*Work to be completed*
Go line by line through the entries below and copy those containing the string "docs".

Version difference data:

>>>

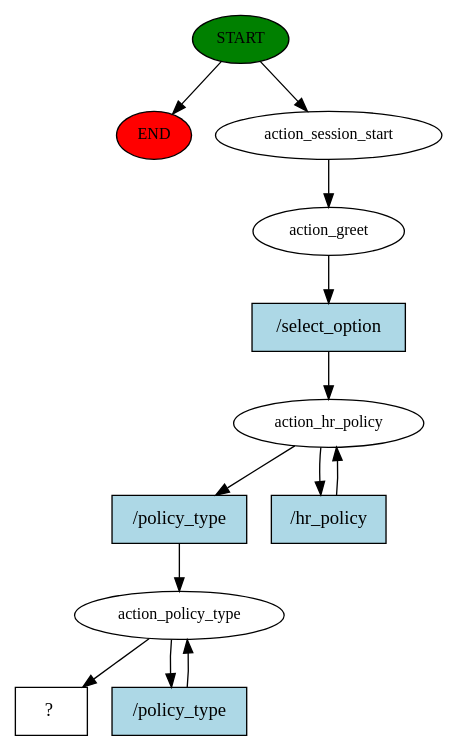
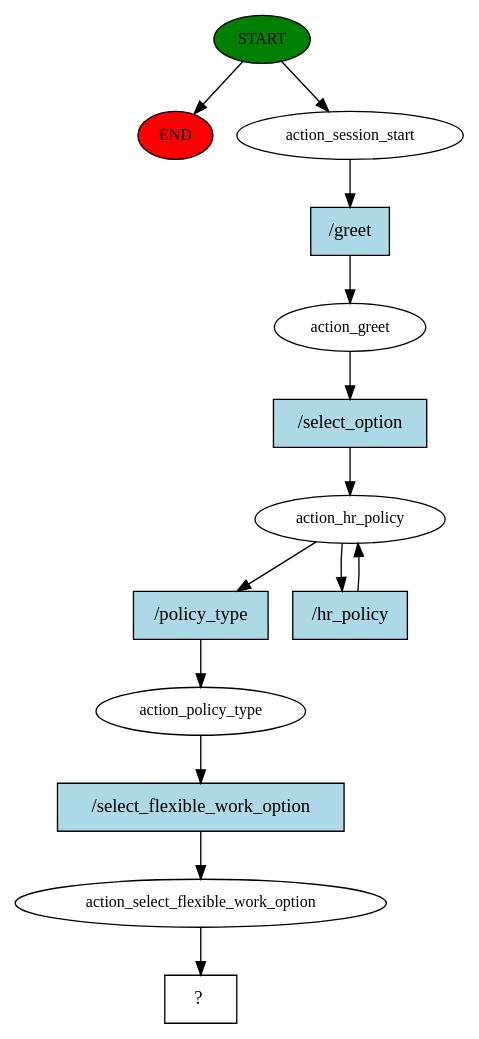
One commit to sunil-thapa99/amelio_chatbot changed the diagram in story_graph.dot. Above: the diagram before and after it, drawn with Graphviz. The commit also changed 7 other files, not shown here.

Commit message:
Updating flexible_work policies

```diff
--- a/story_graph.dot
+++ b/story_graph.dot
@@ -1,25 +1,28 @@
 digraph  {
 0 [class="start active", fillcolor=green, fontsize=12, label=START, style=filled];
 "-1" [class=end, fillcolor=red, fontsize=12, label=END, style=filled];
 1 [class=active, fontsize=12, label=action_session_start];
 2 [class=active, fontsize=12, label=action_greet];
 3 [class=active, fontsize=12, label=action_hr_policy];
 5 [class=active, fontsize=12, label=action_policy_type];
+6 [class=active, fontsize=12, label=action_select_flexible_work_option];
 7 [class="intent dashed active", label="  ?  ", shape=rect];
-8 [class="intent active", fillcolor=lightblue, label="/select_option", shape=rect, style=filled];
-9 [class="intent active", fillcolor=lightblue, label="/policy_type", shape=rect, style=filled];
-10 [class="intent active", fillcolor=lightblue, label="/hr_policy", shape=rect, style=filled];
-11 [class="intent active", fillcolor=lightblue, label="/policy_type", shape=rect, style=filled];
+8 [class="intent active", fillcolor=lightblue, label="/greet", shape=rect, style=filled];
+9 [class="intent active", fillcolor=lightblue, label="/select_option", shape=rect, style=filled];
+10 [class="intent active", fillcolor=lightblue, label="/policy_type", shape=rect, style=filled];
+11 [class="intent active", fillcolor=lightblue, label="/hr_policy", shape=rect, style=filled];
+12 [class="intent active", fillcolor=lightblue, label="/select_flexible_work_option", shape=rect, style=filled];
 0 -> "-1"  [class="", key=NONE, label=""];
 0 -> 1  [class=active, key=NONE, label=""];
-1 -> 2  [class=active, key=NONE, label=""];
-2 -> 8  [class=active, key=0];
-3 -> 9  [class=active, key=0];
+1 -> 8  [class=active, key=0];
+2 -> 9  [class=active, key=0];
 3 -> 10  [class=active, key=0];
-5 -> 7  [class=active, key=NONE, label=""];
-5 -> 11  [class=active, key=0];
-8 -> 3  [class=active, key=0];
-9 -> 5  [class=active, key=0];
-10 -> 3  [class=active, key=0];
-11 -> 5  [class=active, key=0];
+3 -> 11  [class=active, key=0];
+5 -> 12  [class=active, key=0];
+6 -> 7  [class=active, key=NONE, label=""];
+8 -> 2  [class=active, key=0];
+9 -> 3  [class=active, key=0];
+10 -> 5  [class=active, key=0];
+11 -> 3  [class=active, key=0];
+12 -> 6  [class=active, key=0];
 }
```
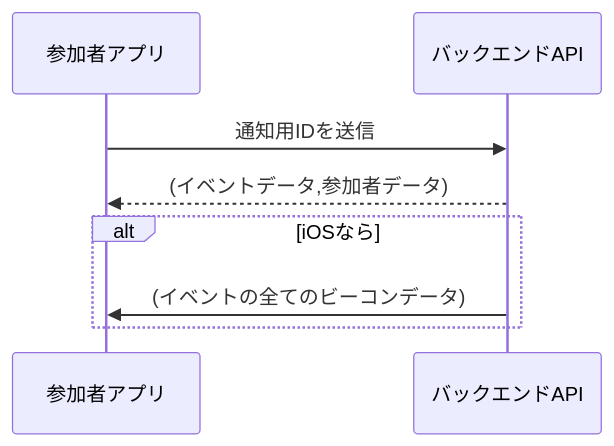
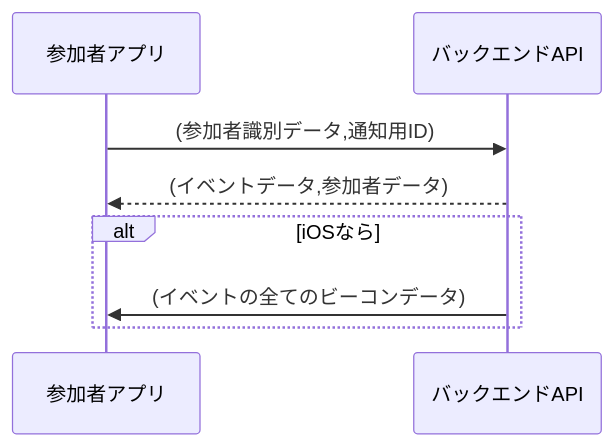
One commit to after-school-garbage-squad/repaint-architecture changed the second of 9 diagrams in docs/sequence/mobile.md. Above: the diagram before and after it, drawn with Mermaid. The commit also changed 1 other file, not shown here.

````diff
--- a/docs/sequence/mobile.md
+++ b/docs/sequence/mobile.md
@@ -21,11 +21,11 @@
 ```mermaid
 sequenceDiagram
     participant app as 参加者アプリ
     participant back as バックエンドAPI
-    app ->> back: 通知用IDを送信
+    app ->> back: (参加者識別データ,通知用ID)
     back -->> app: (イベントデータ,参加者データ)
     alt iOSなら
         back ->> app: (イベントの全てのビーコンデータ)
     end
     
 ```
````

<<<

*Exercise response*
One commit to after-school-garbage-squad/repaint-architecture changed the second of 9 diagrams in docs/sequence/mobile.md. Above: the diagram before and after it, drawn with Mermaid. The commit also changed 1 other file, not shown here.
--- a/docs/sequence/mobile.md
+++ b/docs/sequence/mobile.md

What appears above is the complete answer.